Feature Description The LMV7231 Hex Window Comparator with 1.5% precision can accurately monitor up to 6 power rails or batteries at one time. The input and output voltages of the device can exceed the supply voltage, V+, of the comparator, and can be up to the maximum ratings listed in the Absolute Maximum Ratings without causing damage or performance degradation. The typical microcontroller input pin with crowbar diode ESD protection circuitry does not allow the input to go above V+, and thus its usefulness is limited in power supply supervision
This would allow you to do DickCappels solution in one chip.

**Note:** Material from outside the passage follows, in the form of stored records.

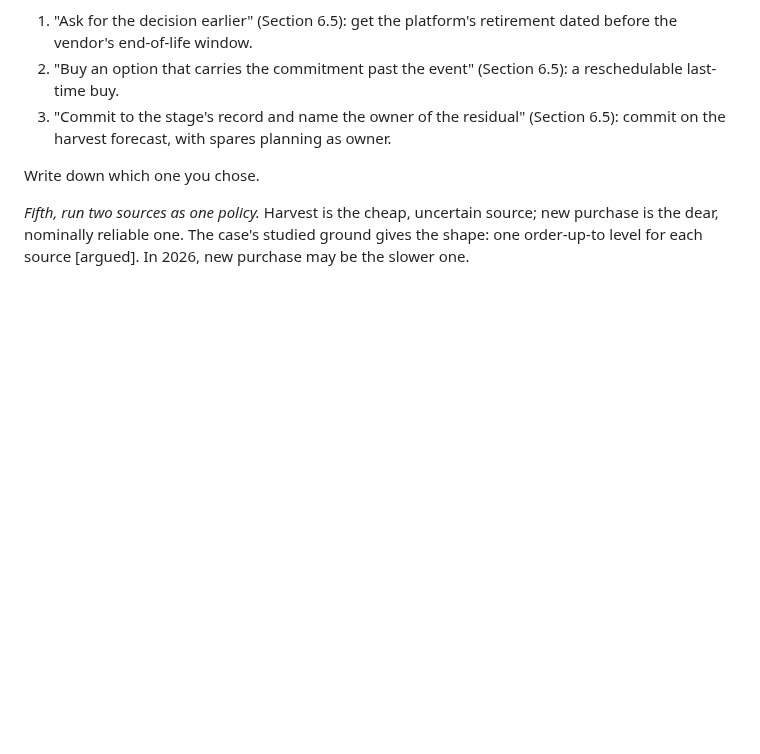
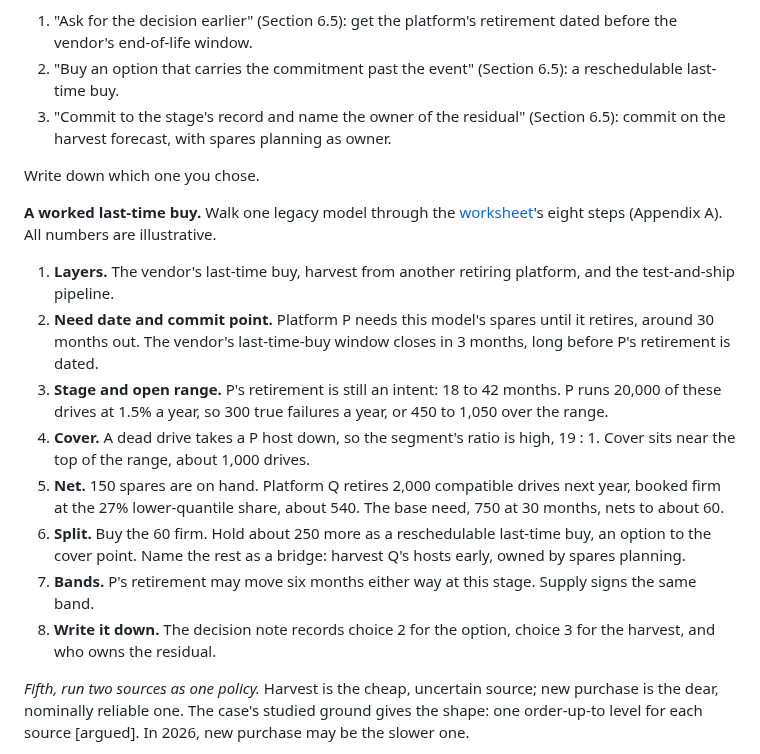
Before and after one commit to anacay/cpp, a Markdown page: body-of-knowledge/guide/case-kuantillion-cloud-practice.md, the part around the change. GitHub-like rendering; blank space fills up the shorter version.

Commit message:
Case3 A22: one last-time buy walked through the worksheet's eight steps, under P4
Co-Authored-By: Claude Opus 5.5 <noreply@anthropic.com>
Claude-Session: https://claude.ai/code/session_01YWdF3GvQB3Vu45EsLZZumD

```diff
--- a/body-of-knowledge/guide/case-kuantillion-cloud-practice.md
+++ b/body-of-knowledge/guide/case-kuantillion-cloud-practice.md
@@ -523,6 +523,17 @@ First check whether triage already exists. The peer's sequence is the reference
 
 Write down which one you chose.
 
+**A worked last-time buy.** Walk one legacy model through the [worksheet](/worksheet/)'s eight steps (Appendix A). All numbers are illustrative.
+
+1. **Layers.** The vendor's last-time buy, harvest from another retiring platform, and the test-and-ship pipeline.
+2. **Need date and commit point.** Platform P needs this model's spares until it retires, around 30 months out. The vendor's last-time-buy window closes in 3 months, long before P's retirement is dated.
+3. **Stage and open range.** P's retirement is still an intent: 18 to 42 months. P runs 20,000 of these drives at 1.5% a year, so 300 true failures a year, or 450 to 1,050 over the range.
+4. **Cover.** A dead drive takes a P host down, so the segment's ratio is high, 19 : 1. Cover sits near the top of the range, about 1,000 drives.
+5. **Net.** 150 spares are on hand. Platform Q retires 2,000 compatible drives next year, booked firm at the 27% lower-quantile share, about 540. The base need, 750 at 30 months, nets to about 60.
+6. **Split.** Buy the 60 firm. Hold about 250 more as a reschedulable last-time buy, an option to the cover point. Name the rest as a bridge: harvest Q's hosts early, owned by spares planning.
+7. **Bands.** P's retirement may move six months either way at this stage. Supply signs the same band.
+8. **Write it down.** The decision note records choice 2 for the option, choice 3 for the harvest, and who owns the residual.
+
 *Fifth, run two sources as one policy.* Harvest is the cheap, uncertain source; new purchase is the dear, nominally reliable one. The case's studied ground gives the shape: one order-up-to level for each source [argued]. In 2026, new purchase may be the slower one.
 
 When harvested drives land, a planned new order for the same platform isn't needed for a while. Later harvest may still slip. So push the new order out rather than cancel it. That is the push-out right from the supply-layers lens, applied to orders behind an uncertain harvest.
```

If you go here and filter to "window", "quad", there are other possibilities.

https://www.mouser.com/Semiconductors/Amplifier-ICs/Analog-Comparators/_/N-cib1w?P=1yyv6ooZ1yzvta6

Regards, Dana.

Last edited:

#### eetech00

Joined Jun 8, 2013
1,966
Hi im new to this fourm and to electronics. Im an electrician by trade and enjoy designing electrical circuits but want to learn more about electronics.
I am looking to design a circuit that switches on 3 different leds depending on 3 pre set resistance values.

Hi

Study Ohms law and Kirchoffs law for DC circuits. That will give you a good foundation to understand the info being posted here.
There are some tutorial on the web..

Then start playing with voltage dividers. You’ll then be able to answer your own question.

eT

#### AshPant

Joined Sep 12, 2019
9
Thanks for the replys. I understand how to wire to diagrams but i think i need to do more study on dc laws as posted by eT to understand why
Is the resistor like a temperature sensor and you want cold, warm & hot indicators?
Im trying to make a polarity tester. We use resistor blocks with a different resistance on each cable to prove polarity is correct using an ohm meter between each wire.
Active to earth then active to neutral then earth to neutral. I would like to be able to just plug a 3 pin tester in and do all the tests at once.

#### ci139

Joined Jul 11, 2016
1,680
? one way to succeed only -- requires modding for user interface ...